Carolyn Jung / September 2010

Food Arts presents the September 2010 Silver Spoon Award for sterling performance to Joyce Goldstein, who, over the course of four decades as a cooking teacher, cookbook author, chef, and restaurateur, awakened Americans to the glories of the Mediterranean's many cuisines. At a time when French food was the rage, Goldstein broke the sacred terrine mold by offering Spanish tapas and Moroccan tagines at her pioneering San Francisco restaurant Square One. The author of 25 cookbooks, Goldstein is now writing a 26th: a history of the California food revolution. This petite powerhouse, 75 with much younger wattage, also recently worked with an alma mater, Yale University, to revamp its campus salad bars with made-from-scratch fare.

Goldstein came to cooking while in graduate school at Yale, where she not only received a master's in fine arts but also threw impromptu dinners. Indeed, she jokes, hers was not the idealized childhood of learning to cook at her mother's knee. "Nobody in my family could cook," she says of growing up in Brooklyn. "It was all gray meat and gray vegetables. But both my parents worked, so I was lucky to eat out a lot. We went to Peter Luger's and French restaurants. I cleaned my plate in restaurants."

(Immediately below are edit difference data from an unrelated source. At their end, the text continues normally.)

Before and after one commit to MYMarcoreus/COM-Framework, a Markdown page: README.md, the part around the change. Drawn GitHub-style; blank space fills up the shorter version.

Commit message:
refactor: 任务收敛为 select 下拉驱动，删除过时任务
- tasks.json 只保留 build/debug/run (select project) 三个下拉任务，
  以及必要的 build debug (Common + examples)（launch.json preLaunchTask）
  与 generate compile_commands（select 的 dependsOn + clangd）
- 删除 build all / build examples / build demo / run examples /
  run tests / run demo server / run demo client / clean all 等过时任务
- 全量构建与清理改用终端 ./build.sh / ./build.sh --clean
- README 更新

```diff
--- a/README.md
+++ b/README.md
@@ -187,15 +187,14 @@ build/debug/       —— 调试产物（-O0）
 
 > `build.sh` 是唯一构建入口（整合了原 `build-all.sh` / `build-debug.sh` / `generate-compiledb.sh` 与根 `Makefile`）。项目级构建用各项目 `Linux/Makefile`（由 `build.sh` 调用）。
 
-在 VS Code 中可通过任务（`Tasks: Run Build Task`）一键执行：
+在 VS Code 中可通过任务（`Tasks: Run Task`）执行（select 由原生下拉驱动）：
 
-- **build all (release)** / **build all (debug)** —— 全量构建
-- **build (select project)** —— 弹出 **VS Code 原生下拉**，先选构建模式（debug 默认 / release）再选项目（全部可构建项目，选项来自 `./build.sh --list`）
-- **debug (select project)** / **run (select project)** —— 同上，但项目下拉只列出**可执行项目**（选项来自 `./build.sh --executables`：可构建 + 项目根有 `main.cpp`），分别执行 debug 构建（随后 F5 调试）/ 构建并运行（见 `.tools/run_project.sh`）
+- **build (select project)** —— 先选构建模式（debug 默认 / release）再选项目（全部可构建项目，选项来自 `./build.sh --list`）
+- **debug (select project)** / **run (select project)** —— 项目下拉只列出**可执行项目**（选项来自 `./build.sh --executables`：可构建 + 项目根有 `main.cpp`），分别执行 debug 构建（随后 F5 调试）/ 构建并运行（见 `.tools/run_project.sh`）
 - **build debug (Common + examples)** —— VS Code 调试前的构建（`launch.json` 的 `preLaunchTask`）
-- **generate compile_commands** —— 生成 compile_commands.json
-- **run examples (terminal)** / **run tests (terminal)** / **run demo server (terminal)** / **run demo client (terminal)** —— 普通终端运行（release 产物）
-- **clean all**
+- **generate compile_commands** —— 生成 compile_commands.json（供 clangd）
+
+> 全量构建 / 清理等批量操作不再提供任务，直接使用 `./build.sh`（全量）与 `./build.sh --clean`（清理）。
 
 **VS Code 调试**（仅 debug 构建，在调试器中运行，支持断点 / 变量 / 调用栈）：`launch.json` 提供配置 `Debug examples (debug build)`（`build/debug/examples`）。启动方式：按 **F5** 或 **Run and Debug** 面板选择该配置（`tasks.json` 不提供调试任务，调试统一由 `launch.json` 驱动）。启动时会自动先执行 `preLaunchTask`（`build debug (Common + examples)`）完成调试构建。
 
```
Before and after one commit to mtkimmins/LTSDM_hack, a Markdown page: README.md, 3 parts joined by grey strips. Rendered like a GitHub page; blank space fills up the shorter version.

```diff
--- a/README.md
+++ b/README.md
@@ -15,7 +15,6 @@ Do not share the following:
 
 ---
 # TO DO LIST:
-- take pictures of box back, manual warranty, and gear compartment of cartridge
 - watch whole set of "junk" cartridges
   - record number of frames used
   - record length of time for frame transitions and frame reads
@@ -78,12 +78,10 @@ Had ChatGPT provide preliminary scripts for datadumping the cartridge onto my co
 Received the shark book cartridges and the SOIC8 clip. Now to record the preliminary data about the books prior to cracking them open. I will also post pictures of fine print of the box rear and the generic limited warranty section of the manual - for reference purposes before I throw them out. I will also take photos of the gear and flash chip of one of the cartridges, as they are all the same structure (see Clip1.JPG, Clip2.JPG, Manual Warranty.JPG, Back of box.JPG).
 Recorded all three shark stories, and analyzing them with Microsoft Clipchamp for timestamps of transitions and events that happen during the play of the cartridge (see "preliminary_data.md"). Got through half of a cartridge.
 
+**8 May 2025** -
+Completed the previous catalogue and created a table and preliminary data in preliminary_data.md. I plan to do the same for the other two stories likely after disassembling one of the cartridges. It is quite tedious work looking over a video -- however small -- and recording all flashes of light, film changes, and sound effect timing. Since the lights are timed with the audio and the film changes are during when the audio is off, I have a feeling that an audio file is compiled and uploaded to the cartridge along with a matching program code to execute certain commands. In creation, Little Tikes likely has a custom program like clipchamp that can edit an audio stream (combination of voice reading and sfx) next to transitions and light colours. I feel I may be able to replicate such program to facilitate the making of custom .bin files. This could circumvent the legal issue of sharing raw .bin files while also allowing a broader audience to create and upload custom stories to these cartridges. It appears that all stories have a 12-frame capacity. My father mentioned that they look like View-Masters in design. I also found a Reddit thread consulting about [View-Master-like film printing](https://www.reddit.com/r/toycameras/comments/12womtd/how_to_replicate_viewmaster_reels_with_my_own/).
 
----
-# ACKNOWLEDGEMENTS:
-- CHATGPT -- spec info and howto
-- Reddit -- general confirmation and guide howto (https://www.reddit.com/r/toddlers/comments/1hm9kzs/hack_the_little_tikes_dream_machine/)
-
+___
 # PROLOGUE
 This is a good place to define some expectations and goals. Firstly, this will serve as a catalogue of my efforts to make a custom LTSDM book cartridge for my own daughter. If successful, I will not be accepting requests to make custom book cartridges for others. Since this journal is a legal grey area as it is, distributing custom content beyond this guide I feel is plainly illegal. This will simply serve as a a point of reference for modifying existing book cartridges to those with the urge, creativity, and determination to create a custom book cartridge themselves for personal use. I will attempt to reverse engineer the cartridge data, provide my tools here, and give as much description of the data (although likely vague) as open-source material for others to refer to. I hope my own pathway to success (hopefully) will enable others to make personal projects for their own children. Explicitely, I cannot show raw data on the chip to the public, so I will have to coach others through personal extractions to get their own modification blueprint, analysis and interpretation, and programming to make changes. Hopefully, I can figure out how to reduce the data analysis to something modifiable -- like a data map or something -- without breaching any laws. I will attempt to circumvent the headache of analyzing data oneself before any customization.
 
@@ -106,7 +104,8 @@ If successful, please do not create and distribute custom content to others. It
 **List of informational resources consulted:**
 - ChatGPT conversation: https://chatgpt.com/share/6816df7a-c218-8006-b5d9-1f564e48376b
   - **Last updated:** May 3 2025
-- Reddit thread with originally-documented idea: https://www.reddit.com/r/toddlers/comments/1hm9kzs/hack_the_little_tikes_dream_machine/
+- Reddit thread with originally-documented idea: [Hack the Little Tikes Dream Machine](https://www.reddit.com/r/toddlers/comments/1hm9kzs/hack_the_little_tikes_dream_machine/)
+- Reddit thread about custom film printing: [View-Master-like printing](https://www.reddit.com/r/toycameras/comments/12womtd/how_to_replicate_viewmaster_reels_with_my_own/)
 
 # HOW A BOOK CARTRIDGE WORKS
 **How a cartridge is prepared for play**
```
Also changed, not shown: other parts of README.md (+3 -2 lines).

The 18 months she spent cooking and eating in Italy and around the Mediterranean with her then-husband truly changed her life. After returning to the United States at age 25, she and her husband, tired of New York City, drove to San Francisco and never looked back. Goldstein started teaching cooking classes at her house, which proved so popular that she opened the California Street Cooking School in San Francisco. In 1980, her son, Evan Goldstein, who had dropped out of school and needed a job, was hired as a busboy at friend Alice Water's Chez Panisse. It wasn't long before Goldstein, too, was working at that Berkeley landmark, first as a fill-in baker, then as manager of the upstairs cafe. She loved it, but every time she wanted to cook something that strayed from the Provençal style, Waters would chide her that she could cook that in her own restaurant instead.

So, Goldstein did just that, opening Square One in 1984 when she was 49. "People would call and ask what kind of food it was," she says of what was believed to be the first Pan-Mediterranean restaurant in the country. "We'd tell them it was ‘Mediterranean,' and there would be silence. I'd have to explain that it was Italian, Greek, Spanish, Moroccan, Turkish…" Square One was one of the first restaurants to have a sommelier who wasn't French. That sommelier was Evan, who was 24 then, and eventually went on to become a Master Sommelier.

Although it closed in 1996, Goldstein carries on with the Passover dinner she started there in 1989 at Perbacco, drawing Square One old-timers. "Our customers came along with us and learned a lot," Goldstein says. "They learned that food doesn't come out of thin air, but is connected to people and culture."